With population growth outpacing the development of infrastructure, more experts suggest going underground as we double down on environmentally friendly projects to reduce our carbon footprint. It’s estimated that by 2030, 60 percent of the world’s population will reside in urban areas, and more than 100 cities will have populations of over 5 million residents.
The DART D2 Subway project is a future second light rail line through downtown Dallas that extends from Victory Park to Deep Ellum. The project introduces one surface station (Museum Way), three underground stations (Metro Center, Commerce, and CBD East) and the relocated Deep Ellum Station from just north of Gaston Avenue to just south of Live Oak Street.
The primary purpose of the D2 Subway project is to add long-term passenger carrying capacity, operational flexibility, and reliability, all necessary for the thousands of riders who use DART to get to work and school every day. Even though daily ridership has decreased by approximately 50 percent because of the pandemic, transit systems continue to provide a lifeline for essential workers and those with mobility challenges. While commuting patterns are changing because of remote work, it’s anticipated ridership will return to pre-pandemic level within 1-2 years and transit-oriented development will continue to be a strong economic driver, especially with our projected population growth.
In the new book “Underground Cities,” AECOM experts offer a global, multidisciplinary, and multi-dimensional exploration of the largely untapped resource of the subsurface of our cities as communities and cities face increasing competition for limited physical space and attempt to balance out the priorities of human-scale cities and critical infrastructure. Our underground research and tunneling work overseas have given us a “lessons learned” playbook, showcasing how subsurface development can lead to natural disaster protection, thermal isolation, less congestion, and noise reduction.

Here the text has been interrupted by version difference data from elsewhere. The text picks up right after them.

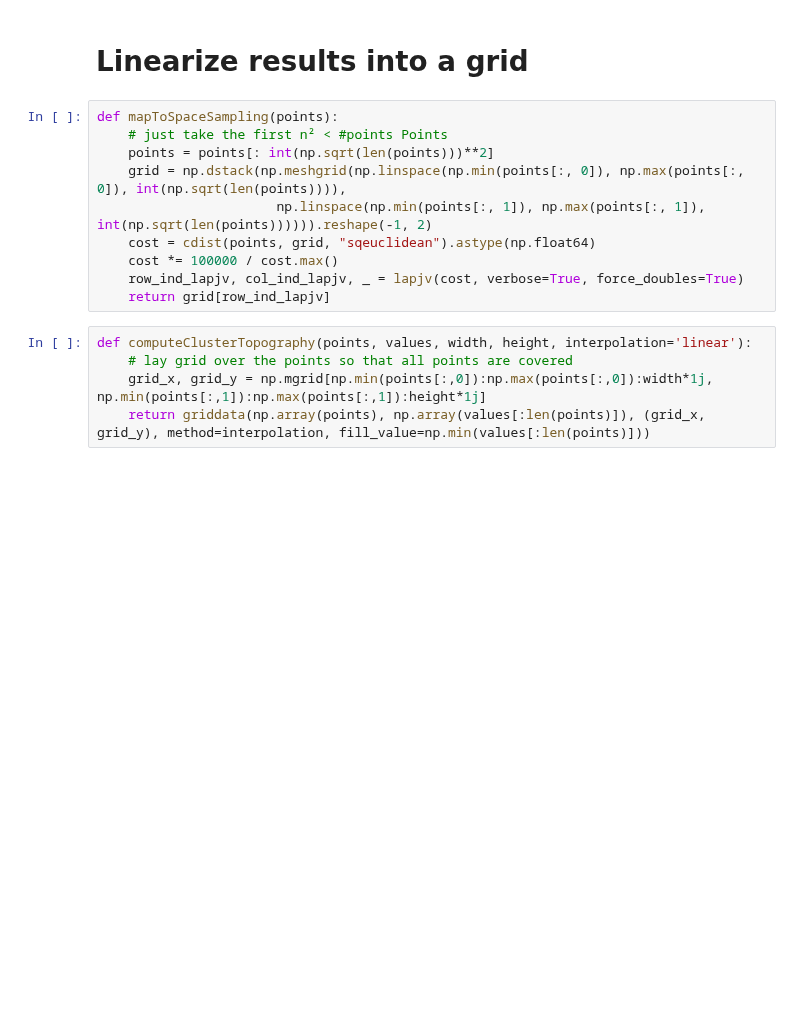
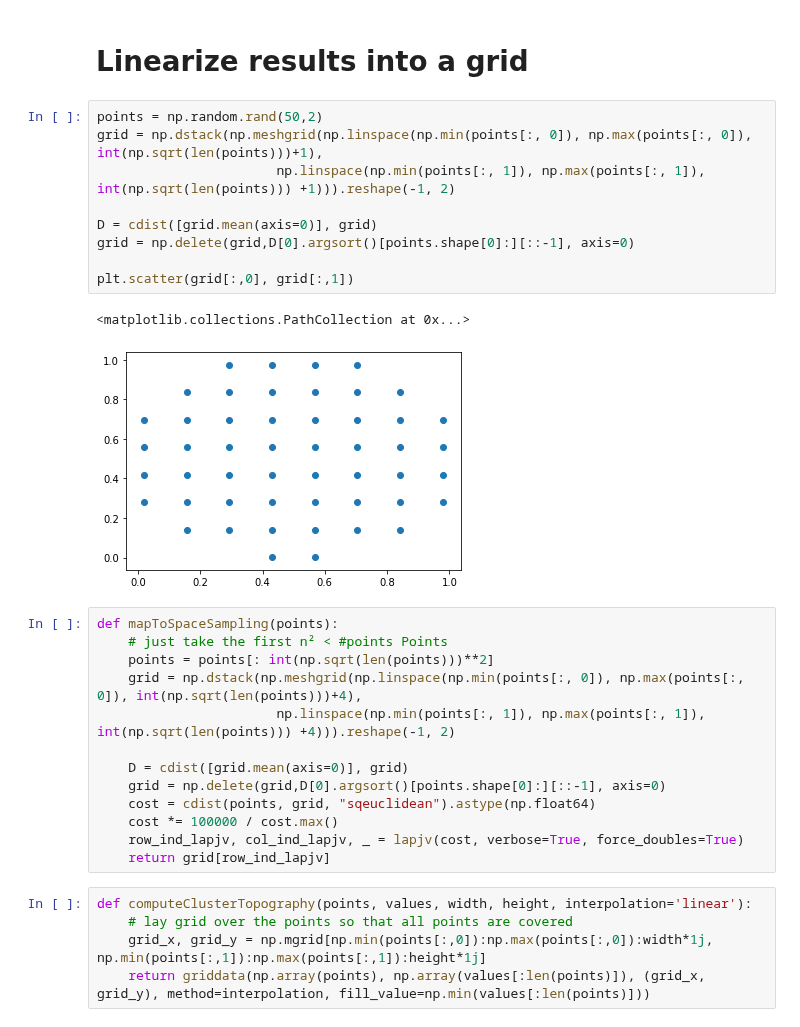
Before and after one commit to FUB-HCC/IKON-backend, a Jupyter notebook: src/topicextraction/nlp/nlp_pipeline.ipynb, the cells around one changed output. Saved outputs shown, nothing was run; the diff lists cells and outputs as text; blank space fills up the shorter version.

```diff
--- a/src/topicextraction/nlp/nlp_pipeline.ipynb
+++ b/src/topicextraction/nlp/nlp_pipeline.ipynb
@@ -475,12 +464,27 @@ def dimReductiontSNE(tfs_reduced, perplexity=30, learning_rate=100, targetDim=2)
     return tfs_2d
 # %% [markdown]
 # Linearize results into a grid
+# %%
+points = np.random.rand(50,2)
+grid = np.dstack(np.meshgrid(np.linspace(np.min(points[:, 0]), np.max(points[:, 0]), int(np.sqrt(len(points)))+1),
+                       np.linspace(np.min(points[:, 1]), np.max(points[:, 1]), int(np.sqrt(len(points))) +1))).reshape(-1, 2)
+
+D = cdist([grid.mean(axis=0)], grid)
+grid = np.delete(grid,D[0].argsort()[points.shape[0]:][::-1], axis=0)
+
+plt.scatter(grid[:,0], grid[:,1])
+# %% [output]
+<matplotlib.collections.PathCollection at 0x...>
+[figure, added]
 # %%
 def mapToSpaceSampling(points):
     # just take the first n² < #points Points
     points = points[: int(np.sqrt(len(points)))**2]
-    grid = np.dstack(np.meshgrid(np.linspace(np.min(points[:, 0]), np.max(points[:, 0]), int(np.sqrt(len(points)))),
-                       np.linspace(np.min(points[:, 1]), np.max(points[:, 1]), int(np.sqrt(len(points)))))).reshape(-1, 2)
+    grid = np.dstack(np.meshgrid(np.linspace(np.min(points[:, 0]), np.max(points[:, 0]), int(np.sqrt(len(points)))+4),
+                       np.linspace(np.min(points[:, 1]), np.max(points[:, 1]), int(np.sqrt(len(points))) +4))).reshape(-1, 2)
+
+    D = cdist([grid.mean(axis=0)], grid)
+    grid = np.delete(grid,D[0].argsort()[points.shape[0]:][::-1], axis=0)
     cost = cdist(points, grid, "sqeuclidean").astype(np.float64)
     cost *= 100000 / cost.max()
     row_ind_lapjv, col_ind_lapjv, _ = lapjv(cost, verbose=True, force_doubles=True)
```
Also changed, not shown: parts of 15 cells of this notebook.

When parking, transportation, and utility storage go underground, mixed-use residential, commercial, and recreational projects, including parks and green spaces, can develop. Mixed-use development and affordable housing are vital, so new or extended transit systems minimize the displacement of residents.
While underground development is complex, Dallas is embracing the innovation as it works on DART D2, more deck parks and potentially moving Interstate 345 underground. With the predicted population growth and limited availability of land, efficient use of underground space can be a solution as urban planners promote sustainable development in the future.
Dev Rastogi is the Dallas Executive at AECOM.